* Entries shown
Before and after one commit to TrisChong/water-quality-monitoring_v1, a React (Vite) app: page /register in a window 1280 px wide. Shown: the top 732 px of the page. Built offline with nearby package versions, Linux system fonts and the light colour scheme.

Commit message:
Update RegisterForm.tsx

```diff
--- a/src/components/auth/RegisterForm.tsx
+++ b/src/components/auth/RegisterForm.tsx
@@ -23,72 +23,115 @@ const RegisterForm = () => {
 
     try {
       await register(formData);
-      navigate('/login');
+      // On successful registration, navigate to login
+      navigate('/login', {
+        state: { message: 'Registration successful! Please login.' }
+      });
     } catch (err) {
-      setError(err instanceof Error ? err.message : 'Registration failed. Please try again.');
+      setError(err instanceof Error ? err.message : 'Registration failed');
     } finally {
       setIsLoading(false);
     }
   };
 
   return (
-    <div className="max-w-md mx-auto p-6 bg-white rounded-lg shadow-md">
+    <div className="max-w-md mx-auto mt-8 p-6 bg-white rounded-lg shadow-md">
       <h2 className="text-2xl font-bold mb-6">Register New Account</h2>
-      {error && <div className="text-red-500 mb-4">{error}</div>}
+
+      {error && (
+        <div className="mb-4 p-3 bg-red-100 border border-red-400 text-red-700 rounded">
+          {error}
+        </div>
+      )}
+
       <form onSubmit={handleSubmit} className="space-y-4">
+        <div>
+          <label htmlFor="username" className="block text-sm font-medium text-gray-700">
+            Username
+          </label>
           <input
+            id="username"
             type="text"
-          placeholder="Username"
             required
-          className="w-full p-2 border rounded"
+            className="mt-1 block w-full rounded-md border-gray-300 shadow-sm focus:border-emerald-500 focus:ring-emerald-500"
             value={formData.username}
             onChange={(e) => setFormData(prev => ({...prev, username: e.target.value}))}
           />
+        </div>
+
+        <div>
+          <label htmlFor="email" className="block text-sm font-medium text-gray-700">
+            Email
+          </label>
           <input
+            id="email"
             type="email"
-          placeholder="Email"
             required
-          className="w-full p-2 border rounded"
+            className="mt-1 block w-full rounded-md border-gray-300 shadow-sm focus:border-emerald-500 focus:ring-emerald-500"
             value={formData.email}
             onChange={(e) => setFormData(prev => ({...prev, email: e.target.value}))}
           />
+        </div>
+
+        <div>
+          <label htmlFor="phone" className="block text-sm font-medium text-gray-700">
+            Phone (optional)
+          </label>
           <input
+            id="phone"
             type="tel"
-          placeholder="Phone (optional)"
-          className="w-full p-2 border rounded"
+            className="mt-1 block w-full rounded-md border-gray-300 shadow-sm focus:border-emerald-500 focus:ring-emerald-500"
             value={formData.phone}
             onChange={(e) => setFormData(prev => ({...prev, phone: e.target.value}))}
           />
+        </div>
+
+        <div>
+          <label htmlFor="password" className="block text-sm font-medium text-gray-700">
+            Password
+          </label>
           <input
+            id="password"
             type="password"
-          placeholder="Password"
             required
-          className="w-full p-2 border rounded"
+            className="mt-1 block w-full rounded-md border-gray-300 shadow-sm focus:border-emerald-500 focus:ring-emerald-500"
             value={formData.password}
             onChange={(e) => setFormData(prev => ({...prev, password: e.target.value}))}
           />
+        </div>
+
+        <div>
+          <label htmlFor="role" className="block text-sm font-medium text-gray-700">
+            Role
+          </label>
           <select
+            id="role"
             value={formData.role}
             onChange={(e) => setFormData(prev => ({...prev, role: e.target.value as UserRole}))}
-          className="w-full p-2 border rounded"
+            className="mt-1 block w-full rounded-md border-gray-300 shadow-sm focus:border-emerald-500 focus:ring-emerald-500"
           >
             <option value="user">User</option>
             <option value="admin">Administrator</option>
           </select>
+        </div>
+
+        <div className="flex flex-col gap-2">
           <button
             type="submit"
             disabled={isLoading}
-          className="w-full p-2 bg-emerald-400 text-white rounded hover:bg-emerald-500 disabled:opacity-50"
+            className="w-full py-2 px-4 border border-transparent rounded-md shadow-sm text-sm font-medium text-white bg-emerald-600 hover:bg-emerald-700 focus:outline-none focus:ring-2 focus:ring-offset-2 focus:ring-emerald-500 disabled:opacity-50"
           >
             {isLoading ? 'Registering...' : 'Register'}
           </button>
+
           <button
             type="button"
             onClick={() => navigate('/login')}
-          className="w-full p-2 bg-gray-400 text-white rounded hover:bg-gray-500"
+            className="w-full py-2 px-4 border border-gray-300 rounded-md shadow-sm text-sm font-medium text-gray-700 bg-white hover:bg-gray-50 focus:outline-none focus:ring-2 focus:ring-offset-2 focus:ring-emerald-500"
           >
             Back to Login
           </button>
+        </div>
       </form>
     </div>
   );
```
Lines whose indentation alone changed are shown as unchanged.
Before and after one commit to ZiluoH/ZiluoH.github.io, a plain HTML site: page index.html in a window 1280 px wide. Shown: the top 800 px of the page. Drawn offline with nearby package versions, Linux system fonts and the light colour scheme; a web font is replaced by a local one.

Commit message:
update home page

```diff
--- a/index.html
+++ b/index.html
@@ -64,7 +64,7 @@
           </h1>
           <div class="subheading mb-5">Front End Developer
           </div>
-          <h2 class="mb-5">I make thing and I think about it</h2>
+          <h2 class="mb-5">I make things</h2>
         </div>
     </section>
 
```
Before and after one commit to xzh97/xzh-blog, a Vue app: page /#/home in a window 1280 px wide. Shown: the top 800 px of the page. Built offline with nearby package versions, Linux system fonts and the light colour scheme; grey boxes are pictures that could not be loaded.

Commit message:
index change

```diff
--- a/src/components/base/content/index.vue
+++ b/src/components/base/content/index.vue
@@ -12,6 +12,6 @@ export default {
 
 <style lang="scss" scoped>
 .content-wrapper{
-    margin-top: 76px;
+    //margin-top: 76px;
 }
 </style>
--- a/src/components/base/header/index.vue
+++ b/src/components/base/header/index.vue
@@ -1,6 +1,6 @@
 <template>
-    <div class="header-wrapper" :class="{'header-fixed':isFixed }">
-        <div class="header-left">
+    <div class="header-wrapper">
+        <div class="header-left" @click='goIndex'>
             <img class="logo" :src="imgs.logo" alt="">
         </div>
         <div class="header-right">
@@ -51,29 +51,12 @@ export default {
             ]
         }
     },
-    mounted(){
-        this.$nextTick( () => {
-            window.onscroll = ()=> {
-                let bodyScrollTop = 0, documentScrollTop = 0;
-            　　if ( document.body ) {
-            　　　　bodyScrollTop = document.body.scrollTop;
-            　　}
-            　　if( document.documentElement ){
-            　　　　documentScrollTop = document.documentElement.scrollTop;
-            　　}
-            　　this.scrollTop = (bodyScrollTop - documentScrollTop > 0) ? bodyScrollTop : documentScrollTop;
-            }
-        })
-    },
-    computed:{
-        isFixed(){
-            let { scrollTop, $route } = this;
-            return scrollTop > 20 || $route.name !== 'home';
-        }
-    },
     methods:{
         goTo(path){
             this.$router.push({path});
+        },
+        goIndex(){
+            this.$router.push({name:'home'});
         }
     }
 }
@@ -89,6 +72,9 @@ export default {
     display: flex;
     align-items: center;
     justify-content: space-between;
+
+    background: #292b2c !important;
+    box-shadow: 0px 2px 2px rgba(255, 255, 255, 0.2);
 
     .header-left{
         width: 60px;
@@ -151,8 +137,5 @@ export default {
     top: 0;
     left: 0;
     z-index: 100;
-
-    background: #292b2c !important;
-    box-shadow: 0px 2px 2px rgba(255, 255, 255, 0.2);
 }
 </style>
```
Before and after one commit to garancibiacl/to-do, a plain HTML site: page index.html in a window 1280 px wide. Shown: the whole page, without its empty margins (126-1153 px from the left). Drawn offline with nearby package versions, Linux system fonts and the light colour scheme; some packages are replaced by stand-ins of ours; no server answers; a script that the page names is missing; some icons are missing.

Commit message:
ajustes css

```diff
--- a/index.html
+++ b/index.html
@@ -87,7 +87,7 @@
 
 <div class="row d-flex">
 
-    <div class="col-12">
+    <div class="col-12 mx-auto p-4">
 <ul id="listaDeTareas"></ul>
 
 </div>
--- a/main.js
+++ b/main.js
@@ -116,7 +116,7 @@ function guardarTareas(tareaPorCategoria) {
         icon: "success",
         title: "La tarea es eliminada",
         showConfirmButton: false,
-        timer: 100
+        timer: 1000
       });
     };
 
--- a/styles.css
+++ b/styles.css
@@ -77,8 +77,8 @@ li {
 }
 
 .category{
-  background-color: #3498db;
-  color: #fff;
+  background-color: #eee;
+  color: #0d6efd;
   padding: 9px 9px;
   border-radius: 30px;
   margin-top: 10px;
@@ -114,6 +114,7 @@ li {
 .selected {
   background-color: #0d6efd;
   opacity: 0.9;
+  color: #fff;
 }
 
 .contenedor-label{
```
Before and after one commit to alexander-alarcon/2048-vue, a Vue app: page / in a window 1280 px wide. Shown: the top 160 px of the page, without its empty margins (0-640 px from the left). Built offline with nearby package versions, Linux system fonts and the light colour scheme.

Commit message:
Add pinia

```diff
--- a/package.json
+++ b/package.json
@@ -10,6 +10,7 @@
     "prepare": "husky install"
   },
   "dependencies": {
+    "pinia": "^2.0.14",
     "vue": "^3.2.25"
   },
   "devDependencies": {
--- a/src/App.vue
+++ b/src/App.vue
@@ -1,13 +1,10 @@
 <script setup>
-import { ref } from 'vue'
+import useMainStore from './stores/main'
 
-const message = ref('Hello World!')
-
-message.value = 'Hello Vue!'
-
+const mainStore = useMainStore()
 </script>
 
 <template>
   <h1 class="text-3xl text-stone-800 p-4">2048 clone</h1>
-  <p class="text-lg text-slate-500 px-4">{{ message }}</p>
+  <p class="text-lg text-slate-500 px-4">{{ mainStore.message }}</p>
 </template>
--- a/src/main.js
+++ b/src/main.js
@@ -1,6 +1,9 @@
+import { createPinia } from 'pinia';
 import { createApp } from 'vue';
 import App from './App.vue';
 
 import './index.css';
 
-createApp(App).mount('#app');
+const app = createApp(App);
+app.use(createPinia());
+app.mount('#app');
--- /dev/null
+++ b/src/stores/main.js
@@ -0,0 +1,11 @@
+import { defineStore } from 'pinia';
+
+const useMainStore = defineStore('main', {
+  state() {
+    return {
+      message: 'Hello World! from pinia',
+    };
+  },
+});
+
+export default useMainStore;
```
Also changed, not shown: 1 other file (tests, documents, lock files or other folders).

* What to produce
Look over the entries for "from", then copy every line that includes that string.

* Answer area
Before and after one commit to garancibiacl/to-do, a plain HTML site: page index.html in a window 1280 px wide. Shown: the whole page, without its empty margins (126-1153 px from the left). Drawn offline with nearby package versions, Linux system fonts and the light colour scheme; some packages are replaced by stand-ins of ours; no server answers; a script that the page names is missing; some icons are missing.
Before and after one commit to alexander-alarcon/2048-vue, a Vue app: page / in a window 1280 px wide. Shown: the top 160 px of the page, without its empty margins (0-640 px from the left). Built offline with nearby package versions, Linux system fonts and the light colour scheme.
-import { ref } from 'vue'
+import useMainStore from './stores/main'
+import { createPinia } from 'pinia';
 import { createApp } from 'vue';
 import App from './App.vue';
+import { defineStore } from 'pinia';
+      message: 'Hello World! from pinia',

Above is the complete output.